The remainder of the circuit is for the control, input and output signals etc.. A signal quality is ensured by using comparators (Q3).


For the circuit I developed a printed circuit board with the dimensions 160 x 100 mm, which is euro-format. This size PCB easily available are as photo lacquer coated, one side copper-covered GRP plates in Europe. All parts are accommodated on this print. The design is based on standard parts, not using any SMD devices. It should therefore be no problem for DIY.

This is how the finished printed circuit board for the first prototypes looked.

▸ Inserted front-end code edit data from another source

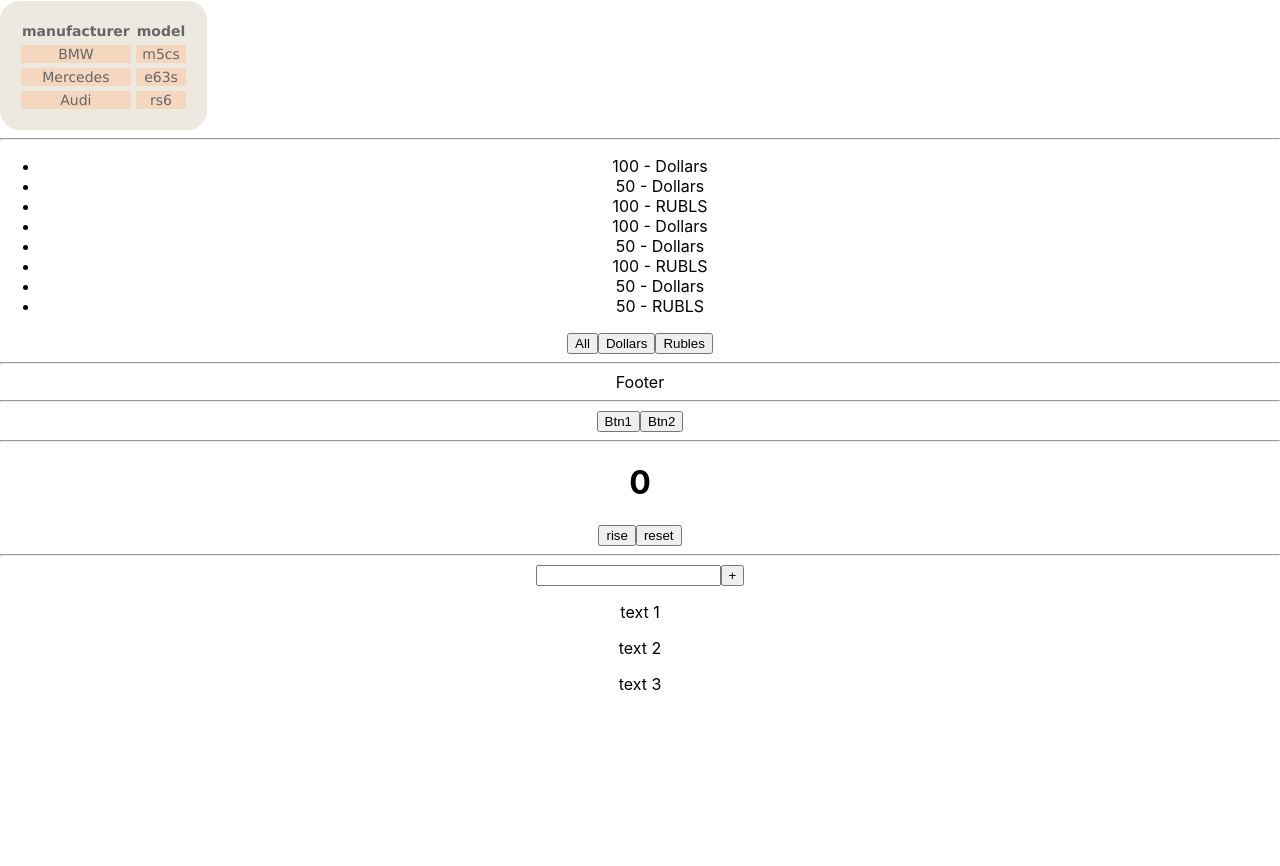
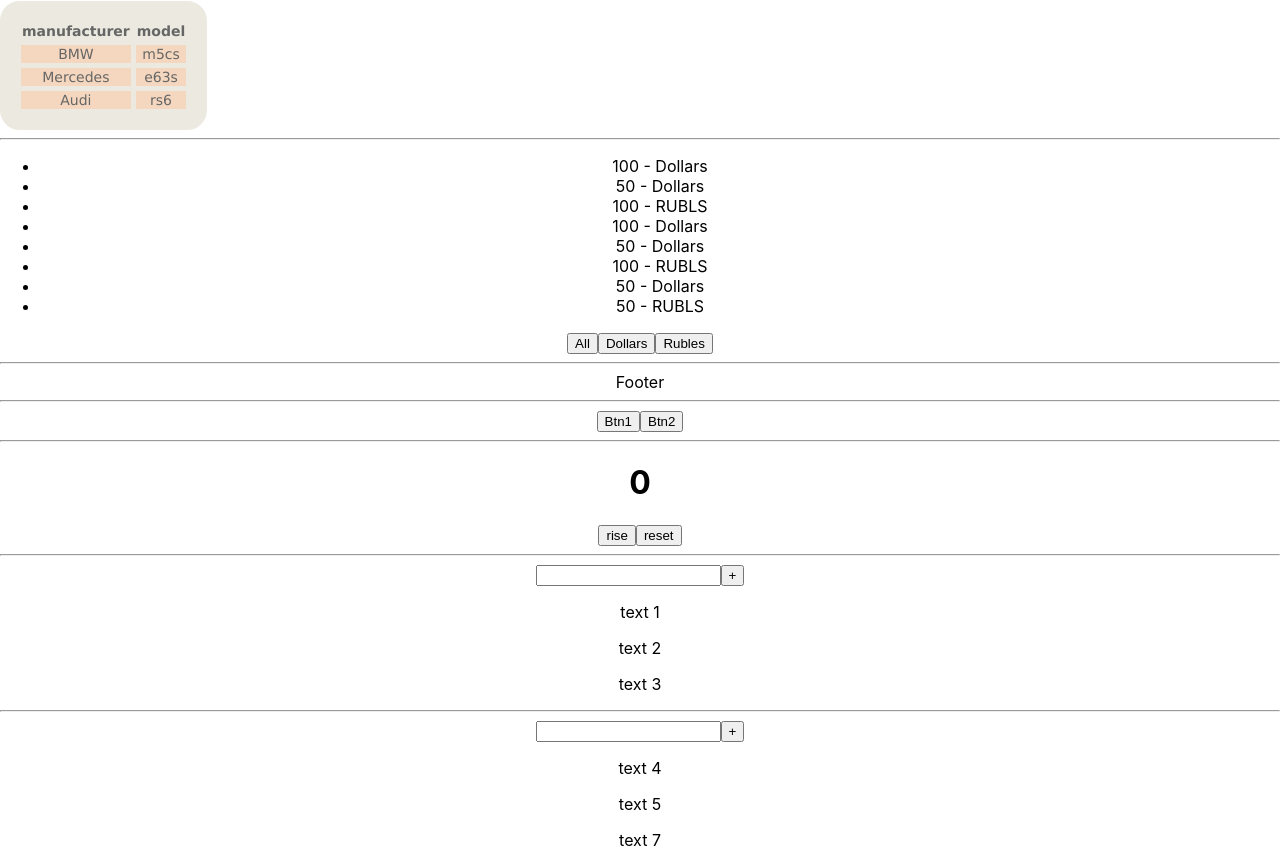
Before and after one commit to Yaroslav-Mig/micro-tasks, a React (Create React App) app: page / in a window 1280 px wide. Shown: the part 373-1239 px from the top of the page. Before the commit the page ends 1083 px from the top, so only its background shows below. Built offline with nearby package versions, Linux system fonts and the light colour scheme.

Commit message:
refact: task 2

```diff
--- a/src/01/Button.tsx
+++ b/src/01/ButtonClick.tsx
@@ -5,7 +5,7 @@ type ButtonProps = {
   callBack: () => void;
 };
 
-export const Button = ({ name, callBack }: ButtonProps) => {
+export const ButtonClick = ({ name, callBack }: ButtonProps) => {
   const onBtnHandler = (e: MouseEvent<HTMLButtonElement>) => {
     console.log('Hello Vas');
   };
--- /dev/null
+++ b/src/02/Button.tsx
@@ -0,0 +1,13 @@
+import React from 'react';
+
+type ButtonProps = {
+  name: string;
+  addMessage: () => void;
+};
+
+export const Button = (props: ButtonProps) => {
+  const { name, addMessage } = props;
+  const onClickBtnHandler = () => addMessage();
+
+  return <button onClick={onClickBtnHandler}>{name}</button>;
+};
--- /dev/null
+++ b/src/02/Input.tsx
@@ -0,0 +1,16 @@
+import React, { ChangeEvent } from 'react'
+
+type InputProps = {
+	value: string;
+	onChange: (title: string) => void;
+}
+
+export const Input = (props: InputProps) => {
+	const { value, onChange} = props;
+	const onChangeInputHandler = (e: ChangeEvent<HTMLInputElement>): void => {
+    onChange(e.currentTarget.value);
+  };
+	return (
+		<input value={value} onChange={onChangeInputHandler}/>
+	)
+}
--- a/src/App.tsx
+++ b/src/App.tsx
@@ -3,9 +3,11 @@ import './App.css';
 import { Header } from './01/Header';
 import { Body } from './01/Body';
 import { Footer } from './01/Footer';
-import { Button } from './01/Button';
+import { ButtonClick } from './01/ButtonClick';
 import { UseState } from './01/UseState';
 import { FullInput, MessagesType } from './02/FullInput';
+import { Input } from './02/Input';
+import { Button } from './02/Button';
 
 function App() {
   const [messages, setMessages] = useState<Array<MessagesType>>([
@@ -13,8 +15,17 @@ function App() {
     { message: 'text 2' },
     { message: 'text 3' },
   ]);
+  const [messages2, setMessages2] = useState<Array<MessagesType>>([
+    { message: 'text 4' },
+    { message: 'text 5' },
+    { message: 'text 7' },
+  ]);
+	const [title, setTitle] = useState<string>('');
 
   const mappedMessages = messages.map((el, index) => {
+    return <p key={index}>{el.message}</p>;
+  });
+  const mappedMessages2 = messages2.map((el, index) => {
     return <p key={index}>{el.message}</p>;
   });
 
@@ -27,10 +38,18 @@ function App() {
 
   const addMessage = (message: string): void => {
     // const newMessage = {
-    //   message,
+    //   message: message,
     // };
     setMessages([...messages, { message }]);
   };
+	const addMessage2 = (message: string): void => setMessages2([...messages2, { message }]);
+
+	const onClickBtnHandler = () => {
+		if (title.trim()) {
+			addMessage2(title.trim());
+			setTitle('');
+		}
+	};
 
   return (
     <div className='App'>
@@ -40,13 +59,17 @@ function App() {
       <hr />
       <Footer title='Footer' />
       <hr />
-      <Button name={'Btn1'} callBack={() => BtnFunc_1('Yar', 21)} />
-      <Button name={'Btn2'} callBack={() => BtnFunc_2('Alex', 31)} />
+      <ButtonClick name={'Btn1'} callBack={() => BtnFunc_1('Yar', 21)} />
+      <ButtonClick name={'Btn2'} callBack={() => BtnFunc_2('Alex', 31)} />
       <hr />
       <UseState />
       <hr />
       <FullInput addMessage={addMessage} />
       <div>{mappedMessages}</div>
+      <hr />
+      <Input value={title} onChange={setTitle} />
+      <Button name={'+'} addMessage={onClickBtnHandler} />
+      <div>{mappedMessages2}</div>
     </div>
   );
 }
```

The first prototype booster, equipped with only two capacitors for measuring purposes only (each 10'000µF).
The layout of the printed circuit board was refined afterwards.
Our booster fits perfectly in such a desk case. The housing is exactly one and a half times as wide as a Maerklin booster 6017.
It is available from the
Conrad (part number 211990)
With such a transformer one has enough power reserves. The rated output amounts to 150VA! The advantage is obvious: Even under heavy load the output voltage does not sink all too much. The switch serves also as an overload safety device. In addition the output voltage can be switched from 18V to 15V.
By using such high current transformers large cross sections with the wiring (1mm 2 or more) must however be absolutely respected!

Both Darlington transistors are screwed on as large as possible heat sink. Hereunder applies the following to consider: From a technical view it's not necessary to insulate the transistors to the heat sink. However, the output voltage of the booster is then on the entire heat sink. In that case the heat sink may not have any connection to other live parts or to ground! Safer is therefore the insulated assembly of the transistors.

The circuit looks more complicated at first sight, than it is. Many parts serve the control and feedback for the control unit 6021 or the Intellibox. The booster can be called rightfully Plug and Play equipment. If soldering knowledge is present, the building of this boosters is no problem at all.

Oscilloscope pictures of the output signal

The output signal was measured under practice close conditions and compared with the output of a 6021. Click here to view the results.

Boosters Connections

The boosters come with a five pin interface connection, that must be wired 1:1 to the booster interface of the Control Unit 6021, the Intellibox, the Fleischmann Twin Center or the TAMS Easy Control. The boosters you can buy in the shop come with a 14 inch cable.

Connect brown and yellow to the output of your transformer and brown and red to the tracks (brown = ground).

Notice regarding the Intellibox or the Twin Center

If you plan to operate the Intellibox with attached booster also in the DCC mode, then the special option 901 must be set to 3, otherwise the boosters send a short circuit message.
This is not a characteristic for the boosters presented here, but must be done also with other boosters (e.g. 6015 and 6017).

Further information and parts

Do you need additional information? Then do not hesitate to contact me by using my feedback form. I will then mail you all plans needed.

Parts and built modules

In my shop you may order single pcbs with or without all the parts needed or complete and tested devices.

  Hit Counter  

Page created:
Last changes: